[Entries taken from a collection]
▬▬▬
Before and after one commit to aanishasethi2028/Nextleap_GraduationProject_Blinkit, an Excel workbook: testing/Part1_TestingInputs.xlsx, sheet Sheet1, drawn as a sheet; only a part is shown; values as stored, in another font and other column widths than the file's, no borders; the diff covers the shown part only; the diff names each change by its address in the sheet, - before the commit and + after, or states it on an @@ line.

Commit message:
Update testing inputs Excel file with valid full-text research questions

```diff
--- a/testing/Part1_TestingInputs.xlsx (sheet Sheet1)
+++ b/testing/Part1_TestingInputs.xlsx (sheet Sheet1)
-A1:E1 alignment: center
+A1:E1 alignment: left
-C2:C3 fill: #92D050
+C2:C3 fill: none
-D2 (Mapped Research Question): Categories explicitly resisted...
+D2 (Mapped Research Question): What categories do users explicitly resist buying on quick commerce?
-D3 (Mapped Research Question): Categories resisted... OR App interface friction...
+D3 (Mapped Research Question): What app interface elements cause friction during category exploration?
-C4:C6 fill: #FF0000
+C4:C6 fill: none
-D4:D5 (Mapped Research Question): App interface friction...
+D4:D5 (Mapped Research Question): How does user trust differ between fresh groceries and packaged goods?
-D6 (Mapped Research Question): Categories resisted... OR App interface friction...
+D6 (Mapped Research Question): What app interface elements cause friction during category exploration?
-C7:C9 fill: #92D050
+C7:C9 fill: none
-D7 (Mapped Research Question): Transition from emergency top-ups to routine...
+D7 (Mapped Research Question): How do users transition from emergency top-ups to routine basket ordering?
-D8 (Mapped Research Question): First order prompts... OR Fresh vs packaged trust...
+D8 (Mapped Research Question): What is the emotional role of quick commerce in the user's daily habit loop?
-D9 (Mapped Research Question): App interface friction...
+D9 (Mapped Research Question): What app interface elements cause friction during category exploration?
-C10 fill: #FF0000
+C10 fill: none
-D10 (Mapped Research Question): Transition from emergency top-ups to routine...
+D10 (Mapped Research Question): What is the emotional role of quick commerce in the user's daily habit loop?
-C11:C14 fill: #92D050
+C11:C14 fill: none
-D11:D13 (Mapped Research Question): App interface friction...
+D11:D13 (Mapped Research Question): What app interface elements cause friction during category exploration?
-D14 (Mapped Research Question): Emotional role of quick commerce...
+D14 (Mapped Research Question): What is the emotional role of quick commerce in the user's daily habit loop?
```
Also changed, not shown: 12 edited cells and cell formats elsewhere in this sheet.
▬▬▬
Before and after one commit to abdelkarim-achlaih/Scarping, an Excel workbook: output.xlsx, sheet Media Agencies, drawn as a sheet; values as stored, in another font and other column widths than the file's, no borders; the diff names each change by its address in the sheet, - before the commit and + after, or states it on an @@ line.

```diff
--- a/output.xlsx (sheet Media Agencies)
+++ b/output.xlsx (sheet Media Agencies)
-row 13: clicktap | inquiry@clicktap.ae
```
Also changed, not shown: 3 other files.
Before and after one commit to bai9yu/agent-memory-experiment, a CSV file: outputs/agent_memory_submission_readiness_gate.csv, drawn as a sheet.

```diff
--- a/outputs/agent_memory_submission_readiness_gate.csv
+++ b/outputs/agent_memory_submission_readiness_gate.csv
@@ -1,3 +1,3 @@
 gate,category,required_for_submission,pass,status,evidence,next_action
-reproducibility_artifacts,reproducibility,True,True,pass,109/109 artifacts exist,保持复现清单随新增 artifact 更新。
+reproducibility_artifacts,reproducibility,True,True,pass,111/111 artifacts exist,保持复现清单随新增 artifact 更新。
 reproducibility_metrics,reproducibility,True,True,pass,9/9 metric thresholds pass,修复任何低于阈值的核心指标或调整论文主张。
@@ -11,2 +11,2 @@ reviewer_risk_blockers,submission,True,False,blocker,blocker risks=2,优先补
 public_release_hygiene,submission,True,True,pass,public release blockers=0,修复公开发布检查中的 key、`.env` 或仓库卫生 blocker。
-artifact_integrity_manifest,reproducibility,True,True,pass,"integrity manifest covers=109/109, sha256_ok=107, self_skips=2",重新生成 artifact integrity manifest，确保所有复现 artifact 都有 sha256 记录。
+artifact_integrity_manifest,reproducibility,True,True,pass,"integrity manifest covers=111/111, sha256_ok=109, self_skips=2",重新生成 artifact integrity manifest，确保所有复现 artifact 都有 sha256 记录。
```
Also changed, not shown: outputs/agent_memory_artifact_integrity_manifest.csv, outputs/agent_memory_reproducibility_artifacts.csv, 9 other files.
▬▬▬
--- How to complete this task ---
Reproduce each line from the data that has "Also" in it.

--- Your response ---
Also changed, not shown: 12 edited cells and cell formats elsewhere in this sheet.
Also changed, not shown: 3 other files.
Also changed, not shown: outputs/agent_memory_artifact_integrity_manifest.csv, outputs/agent_memory_reproducibility_artifacts.csv, 9 other files.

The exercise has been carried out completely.